FX Buckley Steakhouse,Lower Pembroke Street, Dublin 2.Tel: 01-6764606; www.fxbuckley.ie
Ireland's beef farmers are not having the best time of it at the moment.
There was good news recently however with a number of gold medals won by Irish beef at the World Steak Challenge — surely another reason to move our beef into a more premium category.
I was one of the judges and it was a fascinating exercise — the over-marbled steaks often tasted greasy and I much preferred the texture of the grass fed examples.
FX Buckley took a gold for an Angus grass fed fillet and this reminded me that I hadn’t visited one of their restaurants in a couple of years.
I invited my ‘meat mentor’ Dave Lang who did his butcher’s apprenticeship with FXB’s in the early 1970s — these days Dave runs butcher training courses via his website www.butchermagazine.com — Dave’s blog on all things meat is also worth a read.
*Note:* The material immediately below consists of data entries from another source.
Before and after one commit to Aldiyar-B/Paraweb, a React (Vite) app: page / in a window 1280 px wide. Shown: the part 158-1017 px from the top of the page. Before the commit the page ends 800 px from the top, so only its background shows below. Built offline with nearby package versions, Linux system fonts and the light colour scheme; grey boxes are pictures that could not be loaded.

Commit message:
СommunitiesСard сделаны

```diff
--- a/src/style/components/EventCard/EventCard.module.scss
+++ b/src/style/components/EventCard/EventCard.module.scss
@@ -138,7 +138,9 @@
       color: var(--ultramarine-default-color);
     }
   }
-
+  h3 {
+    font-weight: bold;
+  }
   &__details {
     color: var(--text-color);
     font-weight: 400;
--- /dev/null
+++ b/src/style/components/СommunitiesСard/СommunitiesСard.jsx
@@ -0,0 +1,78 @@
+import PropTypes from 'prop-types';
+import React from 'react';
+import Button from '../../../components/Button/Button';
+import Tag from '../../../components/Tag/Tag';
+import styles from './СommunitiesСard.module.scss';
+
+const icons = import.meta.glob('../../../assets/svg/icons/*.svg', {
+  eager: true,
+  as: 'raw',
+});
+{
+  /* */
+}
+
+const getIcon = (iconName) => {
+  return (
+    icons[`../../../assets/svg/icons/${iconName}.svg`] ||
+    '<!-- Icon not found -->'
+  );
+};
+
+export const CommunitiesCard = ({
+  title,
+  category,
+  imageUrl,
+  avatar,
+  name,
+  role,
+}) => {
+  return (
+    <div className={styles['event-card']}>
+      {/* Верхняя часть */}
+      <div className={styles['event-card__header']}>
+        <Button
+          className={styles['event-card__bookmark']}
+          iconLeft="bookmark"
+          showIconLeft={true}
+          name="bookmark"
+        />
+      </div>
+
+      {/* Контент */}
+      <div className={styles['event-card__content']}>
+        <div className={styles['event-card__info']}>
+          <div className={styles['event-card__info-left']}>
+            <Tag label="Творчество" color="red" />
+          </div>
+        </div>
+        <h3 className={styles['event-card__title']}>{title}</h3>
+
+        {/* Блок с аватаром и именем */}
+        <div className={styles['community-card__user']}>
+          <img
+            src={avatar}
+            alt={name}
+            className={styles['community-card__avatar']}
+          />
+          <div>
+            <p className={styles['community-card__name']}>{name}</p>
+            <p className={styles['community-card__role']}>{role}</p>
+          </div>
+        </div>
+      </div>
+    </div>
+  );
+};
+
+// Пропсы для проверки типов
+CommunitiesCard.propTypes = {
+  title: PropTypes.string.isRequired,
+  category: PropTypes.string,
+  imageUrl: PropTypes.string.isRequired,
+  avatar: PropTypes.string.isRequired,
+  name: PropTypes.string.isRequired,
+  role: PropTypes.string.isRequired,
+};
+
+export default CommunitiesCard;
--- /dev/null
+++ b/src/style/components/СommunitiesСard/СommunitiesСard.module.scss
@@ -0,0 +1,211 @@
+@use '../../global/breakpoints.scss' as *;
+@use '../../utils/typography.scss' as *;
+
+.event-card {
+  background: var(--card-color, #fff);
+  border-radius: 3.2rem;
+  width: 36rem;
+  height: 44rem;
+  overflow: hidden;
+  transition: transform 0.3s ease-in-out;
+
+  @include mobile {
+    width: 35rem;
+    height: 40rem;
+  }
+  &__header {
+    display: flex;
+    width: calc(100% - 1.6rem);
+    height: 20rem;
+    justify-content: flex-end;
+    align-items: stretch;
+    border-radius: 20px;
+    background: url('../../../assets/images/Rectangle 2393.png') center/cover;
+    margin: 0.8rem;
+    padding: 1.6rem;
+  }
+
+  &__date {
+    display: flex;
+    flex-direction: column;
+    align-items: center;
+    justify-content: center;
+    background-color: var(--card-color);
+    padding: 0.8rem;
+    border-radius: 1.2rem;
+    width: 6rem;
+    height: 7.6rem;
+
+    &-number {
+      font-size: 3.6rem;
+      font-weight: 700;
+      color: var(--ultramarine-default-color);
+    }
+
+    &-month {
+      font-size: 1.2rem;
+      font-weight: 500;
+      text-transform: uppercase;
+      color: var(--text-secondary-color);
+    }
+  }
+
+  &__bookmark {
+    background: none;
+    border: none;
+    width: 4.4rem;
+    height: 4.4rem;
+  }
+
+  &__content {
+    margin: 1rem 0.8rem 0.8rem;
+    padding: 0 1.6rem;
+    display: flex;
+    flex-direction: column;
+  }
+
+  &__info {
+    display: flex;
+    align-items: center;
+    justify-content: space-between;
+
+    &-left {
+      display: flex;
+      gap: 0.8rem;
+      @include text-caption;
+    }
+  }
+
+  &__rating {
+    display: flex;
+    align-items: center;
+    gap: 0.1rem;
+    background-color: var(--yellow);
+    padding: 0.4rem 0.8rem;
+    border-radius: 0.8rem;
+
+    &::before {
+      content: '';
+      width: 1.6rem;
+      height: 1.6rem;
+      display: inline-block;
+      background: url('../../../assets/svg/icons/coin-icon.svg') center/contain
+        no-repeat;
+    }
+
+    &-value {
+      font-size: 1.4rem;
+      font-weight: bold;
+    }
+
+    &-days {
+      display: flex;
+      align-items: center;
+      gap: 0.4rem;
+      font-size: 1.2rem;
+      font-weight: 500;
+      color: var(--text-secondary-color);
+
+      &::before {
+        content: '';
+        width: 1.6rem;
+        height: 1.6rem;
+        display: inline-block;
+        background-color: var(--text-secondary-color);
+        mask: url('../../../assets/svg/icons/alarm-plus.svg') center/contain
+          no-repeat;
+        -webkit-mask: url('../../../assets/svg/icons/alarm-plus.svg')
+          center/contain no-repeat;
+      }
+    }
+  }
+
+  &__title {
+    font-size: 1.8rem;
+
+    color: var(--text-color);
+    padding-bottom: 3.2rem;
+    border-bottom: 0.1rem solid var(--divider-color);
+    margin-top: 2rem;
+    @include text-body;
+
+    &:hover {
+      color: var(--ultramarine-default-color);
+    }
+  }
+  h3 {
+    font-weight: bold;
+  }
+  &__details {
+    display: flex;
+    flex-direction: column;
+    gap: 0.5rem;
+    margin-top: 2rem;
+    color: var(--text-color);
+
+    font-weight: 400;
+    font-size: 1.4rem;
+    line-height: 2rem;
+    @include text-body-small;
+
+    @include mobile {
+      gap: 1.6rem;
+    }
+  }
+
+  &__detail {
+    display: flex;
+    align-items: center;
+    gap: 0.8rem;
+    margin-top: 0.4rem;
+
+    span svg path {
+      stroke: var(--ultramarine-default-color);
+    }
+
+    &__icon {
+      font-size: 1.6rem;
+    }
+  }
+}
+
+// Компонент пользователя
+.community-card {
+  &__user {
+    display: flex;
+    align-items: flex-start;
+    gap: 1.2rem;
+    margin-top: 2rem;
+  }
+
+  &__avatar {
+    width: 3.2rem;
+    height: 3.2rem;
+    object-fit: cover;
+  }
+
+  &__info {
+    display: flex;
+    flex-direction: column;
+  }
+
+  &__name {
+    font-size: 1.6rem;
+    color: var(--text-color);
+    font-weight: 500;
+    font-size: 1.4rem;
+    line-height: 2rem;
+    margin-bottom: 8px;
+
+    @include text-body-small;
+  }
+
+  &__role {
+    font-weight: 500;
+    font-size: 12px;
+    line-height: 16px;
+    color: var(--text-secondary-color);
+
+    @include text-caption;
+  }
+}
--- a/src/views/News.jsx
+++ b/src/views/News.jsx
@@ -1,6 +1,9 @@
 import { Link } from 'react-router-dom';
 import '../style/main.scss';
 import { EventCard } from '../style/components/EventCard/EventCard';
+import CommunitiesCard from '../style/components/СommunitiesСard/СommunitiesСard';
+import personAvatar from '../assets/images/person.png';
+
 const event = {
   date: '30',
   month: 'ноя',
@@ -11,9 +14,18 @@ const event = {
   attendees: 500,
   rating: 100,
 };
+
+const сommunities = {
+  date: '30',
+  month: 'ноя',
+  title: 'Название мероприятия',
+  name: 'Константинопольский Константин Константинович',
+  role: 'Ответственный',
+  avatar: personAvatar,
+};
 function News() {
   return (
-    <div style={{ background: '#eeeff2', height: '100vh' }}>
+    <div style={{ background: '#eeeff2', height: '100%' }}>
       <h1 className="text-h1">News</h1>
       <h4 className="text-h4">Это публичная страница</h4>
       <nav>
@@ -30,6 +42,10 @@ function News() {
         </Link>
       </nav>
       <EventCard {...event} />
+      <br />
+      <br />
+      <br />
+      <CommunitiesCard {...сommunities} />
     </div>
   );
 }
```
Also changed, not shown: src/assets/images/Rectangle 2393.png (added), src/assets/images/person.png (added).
FX Buckley Steakhouses are in five locations in Dublin but Pembroke was the first branch and is still the flagship.
Angus and Hereford beef is aged at four degrees for 28 days or more and you can see some of the meat hanging as you enter.
FXB’s Pembroke has a comforting old-fashioned feel with the walls lined with photos from their many years selling meat to Dubliners.
Another reason to visit was the wine list which was managed up until recently by Albert Baginski who now runs his own import business Solera Wines.
The list is comprehensive and fairly priced with a decent selection by the glass including fine wine options via Coravin.
Most impressive is the list’s selection of large format bottles from Bordeaux — magnums (1.5 litres), double-magnums and even a Salmanazar (9 litres) of the second wine of Ch Gruaud Larose.
Our bottle of Vasse Felix ‘Filius’ Cabernet Sauvignon for €59 from Margaret River, Australia’s most ‘Bordeaux-like’ wine region, was excellent with supple and finely layered minty dark fruits.
FXB’s menu includes around 12 starters, a nominal fish and chicken option and of course steaks which can be ordered in different weights from 8oz - 14oz with a choice of fillet, rib-eye, sirloin and rump or a large Porterhouse or Châteaubriand for sharing.
I began with Devilled Lamb Kidneys (€9.90) with bacon and mushrooms in a rich meaty sauce that had been further enriched with a topping of creamy hollandaise. Proper old-fashioned Gentleman’s Club style cooking with fruity kidneys and good sauces although I would have preferred the kidneys cooked a little less fully.
Dave’s roasted bone marrow with seared foie gras was also old-school and well executed but given that bones are virtually free to a butcher (most pay to dispose of them), I consider the single 4 inch slice of bone rather stingy.
Now to the main event — Dave’s 10oz rump steak had the best flavour, beefy and rich tasting but was also a bit closer to ‘medium-well’ rather than ‘medium-rare’ as requested.
My 10oz sirloin (€32) —strictly speaking a striploin — fell the other way and rather than rare was served blue with just 2-3 mm cooked flesh.
I’m happy enough to eat steak blue so I didn’t send it back but good as the meat was it really needed more time on a cooler part of the grill.
The fact that neither steak was seasoned is the more serious flaw in my view — yes salt can draw a bit of moisture but it also ensures the steak develops a caramelised crust which in addition to the ‘maillard reaction’ between sugar and amino acids gives steak its crucial umami flavour.
The beef dripping chips helped save the day and were properly crispy with noticeable beefy flavour and the side of Cajun fried crispy onions were also nicely executed.
From a rather short dessert menu we ordered ice-cream and a ‘triple’ chocolate mousse, both serviceable enough but could do with improvement as only the sauce on the mousse was properly ‘chocolatey’.
Overall we did enjoy our meal and I would not be afraid of returning.
But I think I would be issuing quite specific cooking instructions to the kitchen.
Dinner for two including starters, mains, sides and desserts plus a decent bottle of wine cost €161.45.